In some states, Costco is legendary for their amazing wine prices. Ohio's picky wine laws prevent Costco from selling anything at a lower price than anyone else can sell it for, so we are sort of luck out there. I thought their wine selection was okay IF you are interested in primarily big California names (Stag's Leap, St. Supery, Dominus, Mondavi, etc) which are big California wines - those "chewy" (read not ready to drink) Cabernets we are so fond of guzzling in steakhouses, and those overoaked chardonnays. That kind of thing doesn't really fly here at Chez Widow, but I did find a bottle of Magnificent Wine Company White Table Wine (you might know them for such nice things as House wine) for $11. My little secret is that I rarely have to pay retail for wine, so it's always painful.
And then there's the produce. Of course, while we like to keep things as local as possible, there are things that just don't grow in these parts. But then I'm left in the produce section thinking, "can I really use a flat of mangoes? a bag of 12 avocados?" There is a large selection of pre-cut fruit & veggies for under $20, which is really nice if you work in one of those offices where bagels and donuts show up on a regular basis - a quick stop to Costco on the way to work will help you get into your Speedo this summer.

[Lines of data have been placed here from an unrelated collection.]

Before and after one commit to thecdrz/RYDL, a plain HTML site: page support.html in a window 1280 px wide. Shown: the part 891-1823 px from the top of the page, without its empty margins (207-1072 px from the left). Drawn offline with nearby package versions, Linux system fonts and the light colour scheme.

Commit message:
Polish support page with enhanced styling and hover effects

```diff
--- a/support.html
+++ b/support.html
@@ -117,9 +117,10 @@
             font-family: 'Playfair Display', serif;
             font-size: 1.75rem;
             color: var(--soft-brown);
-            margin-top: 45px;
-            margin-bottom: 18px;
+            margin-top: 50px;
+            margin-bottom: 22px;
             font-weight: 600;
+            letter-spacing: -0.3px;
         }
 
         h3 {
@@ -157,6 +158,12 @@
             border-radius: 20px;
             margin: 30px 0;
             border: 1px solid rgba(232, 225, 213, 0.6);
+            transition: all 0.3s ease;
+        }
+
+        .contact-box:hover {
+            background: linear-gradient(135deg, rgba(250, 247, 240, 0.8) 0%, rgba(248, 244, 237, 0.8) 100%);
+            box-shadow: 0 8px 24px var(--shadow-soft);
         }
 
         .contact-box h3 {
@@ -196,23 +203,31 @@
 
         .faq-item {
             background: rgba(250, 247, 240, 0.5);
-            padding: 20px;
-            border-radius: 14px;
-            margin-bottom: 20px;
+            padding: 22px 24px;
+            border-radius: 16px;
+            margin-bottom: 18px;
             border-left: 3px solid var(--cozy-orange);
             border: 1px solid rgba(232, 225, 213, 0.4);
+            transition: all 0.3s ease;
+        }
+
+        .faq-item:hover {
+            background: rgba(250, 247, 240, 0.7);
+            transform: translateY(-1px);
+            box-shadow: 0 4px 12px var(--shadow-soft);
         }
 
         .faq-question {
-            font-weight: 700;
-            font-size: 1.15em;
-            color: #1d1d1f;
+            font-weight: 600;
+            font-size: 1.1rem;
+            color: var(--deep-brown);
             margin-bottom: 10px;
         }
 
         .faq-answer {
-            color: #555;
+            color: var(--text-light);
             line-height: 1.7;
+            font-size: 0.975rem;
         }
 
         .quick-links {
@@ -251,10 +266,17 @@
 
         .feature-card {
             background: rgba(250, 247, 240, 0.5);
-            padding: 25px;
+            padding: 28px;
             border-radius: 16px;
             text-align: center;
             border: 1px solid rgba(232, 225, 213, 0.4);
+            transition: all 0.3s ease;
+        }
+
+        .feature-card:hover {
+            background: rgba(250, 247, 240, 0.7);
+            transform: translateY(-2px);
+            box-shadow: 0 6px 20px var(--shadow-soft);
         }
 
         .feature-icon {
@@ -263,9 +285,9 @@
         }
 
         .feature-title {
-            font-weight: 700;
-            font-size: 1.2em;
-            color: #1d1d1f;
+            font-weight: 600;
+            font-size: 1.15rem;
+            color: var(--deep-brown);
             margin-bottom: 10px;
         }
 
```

There were lot of things at Costco that seemed good for other people - especially people with a lot of processed food their lives - just impractical for our small household - boxes and boxes of processed frozen food, giant packages of Lean Cuisine meals which seemed as though they could only fit in a commercial freezer, endless rows of giant boxes of cereal and juices, gallon jars of mayo and relish; a lot of these things are perfect for families or people with big freezers, but it's just impractical for me to buy hot dogs in 150 dog packs, just for that twice a year when we have to have one. For those who have to pack lunches, or for those who have a lot of kids to feed - I don't even have the energy to think about keeping enough food in the house for a handful of kids or the army of their friends running in and out of the house all summer, but if you have to, then the boxes of 225 count fruit snack packs and granola bars, I'm sure it's a blessing. Husband can go through a box of Popsicles in 3 hours flat, so the 200 count box makes perfect sense.
All in all, I think a case can be made that the $50 membership is worth it, particularly for those 100 roll packages of paper towels and flats of kitty litter.